---------- Records for this exercise

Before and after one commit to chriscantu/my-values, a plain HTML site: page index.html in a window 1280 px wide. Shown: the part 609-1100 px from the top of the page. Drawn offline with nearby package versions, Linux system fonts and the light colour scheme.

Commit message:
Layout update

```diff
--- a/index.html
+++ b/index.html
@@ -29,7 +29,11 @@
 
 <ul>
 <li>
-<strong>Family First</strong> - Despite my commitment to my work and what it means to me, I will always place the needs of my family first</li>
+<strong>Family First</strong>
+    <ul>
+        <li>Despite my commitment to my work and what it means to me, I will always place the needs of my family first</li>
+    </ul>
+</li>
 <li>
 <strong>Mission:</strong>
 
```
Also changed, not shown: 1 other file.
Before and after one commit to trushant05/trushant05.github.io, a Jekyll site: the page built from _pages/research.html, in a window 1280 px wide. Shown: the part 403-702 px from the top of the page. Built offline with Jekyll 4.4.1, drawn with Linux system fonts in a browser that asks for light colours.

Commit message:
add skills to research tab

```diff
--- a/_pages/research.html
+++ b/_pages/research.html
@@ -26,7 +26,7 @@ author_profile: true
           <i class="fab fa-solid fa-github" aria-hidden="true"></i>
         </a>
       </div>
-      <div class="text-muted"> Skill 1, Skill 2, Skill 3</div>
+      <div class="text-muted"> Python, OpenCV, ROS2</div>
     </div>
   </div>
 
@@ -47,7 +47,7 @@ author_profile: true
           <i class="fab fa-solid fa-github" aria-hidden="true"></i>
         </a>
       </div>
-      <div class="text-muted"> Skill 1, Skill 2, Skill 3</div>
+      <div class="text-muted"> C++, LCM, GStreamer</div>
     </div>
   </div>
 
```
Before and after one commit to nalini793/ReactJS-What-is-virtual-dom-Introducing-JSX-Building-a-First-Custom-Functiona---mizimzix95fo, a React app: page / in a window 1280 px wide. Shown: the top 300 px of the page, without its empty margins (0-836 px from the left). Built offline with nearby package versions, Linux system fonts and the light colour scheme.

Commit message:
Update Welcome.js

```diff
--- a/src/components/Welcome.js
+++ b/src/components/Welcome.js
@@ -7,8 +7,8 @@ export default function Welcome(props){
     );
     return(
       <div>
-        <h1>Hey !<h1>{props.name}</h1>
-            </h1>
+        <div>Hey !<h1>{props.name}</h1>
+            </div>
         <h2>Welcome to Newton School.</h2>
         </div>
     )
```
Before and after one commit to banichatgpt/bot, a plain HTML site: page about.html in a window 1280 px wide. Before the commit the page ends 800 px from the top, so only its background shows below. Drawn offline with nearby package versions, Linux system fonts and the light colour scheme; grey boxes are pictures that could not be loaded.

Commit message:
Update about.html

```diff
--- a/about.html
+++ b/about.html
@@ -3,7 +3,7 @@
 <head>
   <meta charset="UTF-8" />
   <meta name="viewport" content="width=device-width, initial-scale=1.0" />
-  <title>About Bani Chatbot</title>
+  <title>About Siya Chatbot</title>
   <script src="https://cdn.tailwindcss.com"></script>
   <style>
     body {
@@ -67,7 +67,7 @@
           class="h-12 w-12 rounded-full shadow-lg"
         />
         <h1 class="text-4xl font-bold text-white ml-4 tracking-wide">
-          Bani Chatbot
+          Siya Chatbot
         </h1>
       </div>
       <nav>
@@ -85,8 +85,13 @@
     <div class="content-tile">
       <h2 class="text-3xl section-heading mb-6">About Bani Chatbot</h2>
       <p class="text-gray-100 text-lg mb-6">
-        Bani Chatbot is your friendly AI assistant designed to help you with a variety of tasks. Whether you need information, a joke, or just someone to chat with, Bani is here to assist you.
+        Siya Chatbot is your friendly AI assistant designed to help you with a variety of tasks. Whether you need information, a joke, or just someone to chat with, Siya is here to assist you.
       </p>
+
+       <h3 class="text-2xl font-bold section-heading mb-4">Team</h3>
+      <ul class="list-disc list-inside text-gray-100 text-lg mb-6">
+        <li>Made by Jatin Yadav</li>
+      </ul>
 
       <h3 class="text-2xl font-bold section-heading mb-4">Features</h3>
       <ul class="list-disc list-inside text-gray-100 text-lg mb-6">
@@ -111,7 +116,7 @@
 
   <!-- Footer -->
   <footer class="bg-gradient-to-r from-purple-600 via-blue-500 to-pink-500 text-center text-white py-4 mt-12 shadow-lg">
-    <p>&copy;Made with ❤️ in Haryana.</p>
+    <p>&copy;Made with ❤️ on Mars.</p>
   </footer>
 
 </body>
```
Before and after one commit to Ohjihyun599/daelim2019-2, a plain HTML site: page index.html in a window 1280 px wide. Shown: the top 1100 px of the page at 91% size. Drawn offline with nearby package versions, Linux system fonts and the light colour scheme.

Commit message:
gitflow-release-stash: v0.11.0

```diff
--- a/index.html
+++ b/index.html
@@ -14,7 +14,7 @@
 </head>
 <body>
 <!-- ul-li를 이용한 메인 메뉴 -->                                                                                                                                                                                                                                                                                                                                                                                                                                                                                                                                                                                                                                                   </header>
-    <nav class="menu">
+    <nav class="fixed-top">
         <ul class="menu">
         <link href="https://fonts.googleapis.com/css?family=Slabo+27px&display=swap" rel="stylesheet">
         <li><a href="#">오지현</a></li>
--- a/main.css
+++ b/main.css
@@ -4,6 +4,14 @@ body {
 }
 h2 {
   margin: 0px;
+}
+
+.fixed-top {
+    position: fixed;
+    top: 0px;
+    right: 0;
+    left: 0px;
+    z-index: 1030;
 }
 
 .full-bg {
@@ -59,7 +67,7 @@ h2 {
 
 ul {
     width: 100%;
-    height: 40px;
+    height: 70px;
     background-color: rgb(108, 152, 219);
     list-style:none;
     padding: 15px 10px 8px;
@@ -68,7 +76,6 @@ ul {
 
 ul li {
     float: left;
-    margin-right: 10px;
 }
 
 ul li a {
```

--------------------

- **Task directions**
From the records, copy out each line that includes the string "Siya".

- **Solution to this task**
+  <title>About Siya Chatbot</title>
+          Siya Chatbot
+        Siya Chatbot is your friendly AI assistant designed to help you with a variety of tasks. Whether you need information, a joke, or just someone to chat with, Siya is here to assist you.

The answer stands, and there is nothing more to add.